Exercise requirements >>
Copy each line below that contains "policies".

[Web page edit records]
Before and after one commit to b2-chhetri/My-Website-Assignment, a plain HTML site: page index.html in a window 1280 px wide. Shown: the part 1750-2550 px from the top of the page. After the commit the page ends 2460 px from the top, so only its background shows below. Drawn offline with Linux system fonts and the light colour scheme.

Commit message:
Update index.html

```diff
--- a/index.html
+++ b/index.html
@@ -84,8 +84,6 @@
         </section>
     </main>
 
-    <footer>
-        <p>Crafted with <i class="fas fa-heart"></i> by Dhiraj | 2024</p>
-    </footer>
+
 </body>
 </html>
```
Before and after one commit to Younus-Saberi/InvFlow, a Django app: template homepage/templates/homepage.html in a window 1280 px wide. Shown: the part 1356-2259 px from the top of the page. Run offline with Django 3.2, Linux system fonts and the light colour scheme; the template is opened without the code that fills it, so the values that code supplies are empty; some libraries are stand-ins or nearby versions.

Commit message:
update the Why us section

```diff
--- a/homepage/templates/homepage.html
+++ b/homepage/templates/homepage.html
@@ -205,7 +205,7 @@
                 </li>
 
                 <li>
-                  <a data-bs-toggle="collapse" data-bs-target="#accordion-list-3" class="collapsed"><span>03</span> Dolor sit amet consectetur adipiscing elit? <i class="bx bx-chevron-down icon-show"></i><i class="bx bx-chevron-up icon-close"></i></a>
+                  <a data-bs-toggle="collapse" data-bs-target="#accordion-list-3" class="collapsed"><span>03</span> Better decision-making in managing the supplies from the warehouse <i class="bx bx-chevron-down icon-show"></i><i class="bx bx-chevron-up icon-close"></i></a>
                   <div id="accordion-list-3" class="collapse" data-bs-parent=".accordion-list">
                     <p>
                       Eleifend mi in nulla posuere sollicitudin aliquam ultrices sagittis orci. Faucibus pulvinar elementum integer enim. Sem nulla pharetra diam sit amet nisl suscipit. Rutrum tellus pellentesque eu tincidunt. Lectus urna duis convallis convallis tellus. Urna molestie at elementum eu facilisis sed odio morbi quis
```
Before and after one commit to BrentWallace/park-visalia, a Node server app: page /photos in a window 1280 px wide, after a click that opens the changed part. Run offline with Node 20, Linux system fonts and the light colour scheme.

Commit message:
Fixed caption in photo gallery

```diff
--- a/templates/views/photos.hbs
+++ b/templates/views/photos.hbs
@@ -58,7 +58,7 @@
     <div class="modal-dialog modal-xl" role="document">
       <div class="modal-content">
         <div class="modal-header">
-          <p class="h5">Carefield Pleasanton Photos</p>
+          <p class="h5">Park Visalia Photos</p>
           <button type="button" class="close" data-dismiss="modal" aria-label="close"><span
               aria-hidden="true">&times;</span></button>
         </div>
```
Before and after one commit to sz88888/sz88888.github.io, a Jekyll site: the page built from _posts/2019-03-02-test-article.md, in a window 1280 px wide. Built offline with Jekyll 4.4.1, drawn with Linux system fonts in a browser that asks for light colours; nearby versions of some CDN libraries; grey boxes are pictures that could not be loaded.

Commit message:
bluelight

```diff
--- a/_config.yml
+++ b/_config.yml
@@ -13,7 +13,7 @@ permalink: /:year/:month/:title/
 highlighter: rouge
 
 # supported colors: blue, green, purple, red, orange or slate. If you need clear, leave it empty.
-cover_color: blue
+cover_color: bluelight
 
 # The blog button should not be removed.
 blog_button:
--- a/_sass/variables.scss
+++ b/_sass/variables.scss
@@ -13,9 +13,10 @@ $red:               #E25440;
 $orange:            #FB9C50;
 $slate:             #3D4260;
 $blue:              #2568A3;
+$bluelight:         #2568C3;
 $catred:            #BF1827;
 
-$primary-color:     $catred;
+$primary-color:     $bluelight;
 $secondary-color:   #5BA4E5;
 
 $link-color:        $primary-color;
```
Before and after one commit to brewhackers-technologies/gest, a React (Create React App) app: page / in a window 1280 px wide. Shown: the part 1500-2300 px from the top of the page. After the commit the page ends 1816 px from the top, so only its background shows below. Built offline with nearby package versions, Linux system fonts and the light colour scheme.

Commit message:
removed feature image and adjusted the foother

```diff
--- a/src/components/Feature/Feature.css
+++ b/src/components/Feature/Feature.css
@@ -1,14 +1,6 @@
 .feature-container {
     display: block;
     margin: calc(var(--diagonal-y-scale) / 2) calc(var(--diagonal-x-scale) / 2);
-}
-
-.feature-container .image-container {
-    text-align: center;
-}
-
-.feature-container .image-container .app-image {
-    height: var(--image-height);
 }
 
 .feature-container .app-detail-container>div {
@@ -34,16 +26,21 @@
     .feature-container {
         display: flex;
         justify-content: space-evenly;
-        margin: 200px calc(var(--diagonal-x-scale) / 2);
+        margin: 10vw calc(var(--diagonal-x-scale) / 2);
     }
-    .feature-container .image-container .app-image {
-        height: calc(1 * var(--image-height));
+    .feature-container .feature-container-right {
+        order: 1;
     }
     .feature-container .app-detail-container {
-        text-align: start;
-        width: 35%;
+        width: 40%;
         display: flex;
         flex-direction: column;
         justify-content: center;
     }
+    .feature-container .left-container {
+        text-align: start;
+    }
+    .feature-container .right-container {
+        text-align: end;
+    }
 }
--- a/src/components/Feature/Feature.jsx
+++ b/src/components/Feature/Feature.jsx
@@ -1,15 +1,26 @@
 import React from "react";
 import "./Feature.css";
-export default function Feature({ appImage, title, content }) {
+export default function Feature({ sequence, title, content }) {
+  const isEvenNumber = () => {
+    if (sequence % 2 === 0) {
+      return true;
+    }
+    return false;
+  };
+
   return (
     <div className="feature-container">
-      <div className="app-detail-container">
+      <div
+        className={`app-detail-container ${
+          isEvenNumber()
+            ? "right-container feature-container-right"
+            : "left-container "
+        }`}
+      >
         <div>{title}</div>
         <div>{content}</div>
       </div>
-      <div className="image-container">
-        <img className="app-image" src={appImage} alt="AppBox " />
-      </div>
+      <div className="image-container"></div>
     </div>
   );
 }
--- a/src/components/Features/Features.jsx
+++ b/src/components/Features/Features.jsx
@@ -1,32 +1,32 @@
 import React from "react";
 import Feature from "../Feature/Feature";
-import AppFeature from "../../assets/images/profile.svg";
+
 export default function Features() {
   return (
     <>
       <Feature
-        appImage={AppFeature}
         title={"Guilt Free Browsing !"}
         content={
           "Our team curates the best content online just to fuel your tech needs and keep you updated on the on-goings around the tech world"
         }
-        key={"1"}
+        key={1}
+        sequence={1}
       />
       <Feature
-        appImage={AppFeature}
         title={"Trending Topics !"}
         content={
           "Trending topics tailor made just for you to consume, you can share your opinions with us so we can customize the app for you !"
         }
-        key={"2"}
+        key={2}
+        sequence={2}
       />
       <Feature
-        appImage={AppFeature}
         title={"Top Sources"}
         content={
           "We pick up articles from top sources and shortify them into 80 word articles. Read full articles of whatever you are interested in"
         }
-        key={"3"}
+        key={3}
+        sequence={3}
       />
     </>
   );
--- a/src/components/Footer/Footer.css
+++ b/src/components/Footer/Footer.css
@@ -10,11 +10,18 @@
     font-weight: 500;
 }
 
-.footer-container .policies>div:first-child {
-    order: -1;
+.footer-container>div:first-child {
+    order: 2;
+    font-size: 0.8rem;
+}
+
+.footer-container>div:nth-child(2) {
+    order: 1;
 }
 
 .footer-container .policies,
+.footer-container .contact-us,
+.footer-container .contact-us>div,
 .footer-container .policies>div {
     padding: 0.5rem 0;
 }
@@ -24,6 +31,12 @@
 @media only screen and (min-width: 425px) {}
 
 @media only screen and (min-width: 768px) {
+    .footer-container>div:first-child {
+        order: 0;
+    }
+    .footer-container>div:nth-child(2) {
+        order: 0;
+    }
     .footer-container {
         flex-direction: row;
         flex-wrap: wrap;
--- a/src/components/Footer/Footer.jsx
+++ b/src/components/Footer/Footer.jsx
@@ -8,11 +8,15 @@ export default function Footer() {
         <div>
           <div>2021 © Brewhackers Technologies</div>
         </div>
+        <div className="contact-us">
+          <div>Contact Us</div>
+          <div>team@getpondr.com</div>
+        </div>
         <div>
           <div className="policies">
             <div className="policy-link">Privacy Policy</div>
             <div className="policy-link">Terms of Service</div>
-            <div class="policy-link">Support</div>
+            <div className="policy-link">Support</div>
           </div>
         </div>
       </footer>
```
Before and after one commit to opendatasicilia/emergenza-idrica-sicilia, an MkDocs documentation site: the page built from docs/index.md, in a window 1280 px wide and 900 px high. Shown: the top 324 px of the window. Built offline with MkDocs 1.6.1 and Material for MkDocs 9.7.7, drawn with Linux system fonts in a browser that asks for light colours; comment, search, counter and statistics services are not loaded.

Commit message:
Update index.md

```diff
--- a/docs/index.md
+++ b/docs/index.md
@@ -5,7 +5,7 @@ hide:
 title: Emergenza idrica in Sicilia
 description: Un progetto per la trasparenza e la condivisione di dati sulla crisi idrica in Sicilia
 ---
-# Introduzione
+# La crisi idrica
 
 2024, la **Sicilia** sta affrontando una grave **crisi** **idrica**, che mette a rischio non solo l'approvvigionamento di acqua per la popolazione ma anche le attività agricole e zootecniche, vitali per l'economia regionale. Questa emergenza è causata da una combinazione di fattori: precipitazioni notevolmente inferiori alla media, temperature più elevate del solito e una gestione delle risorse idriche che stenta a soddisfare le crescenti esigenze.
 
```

Response to the task >>
-.footer-container .policies>div:first-child {
 .footer-container .policies,
 .footer-container .policies>div {
           <div className="policies">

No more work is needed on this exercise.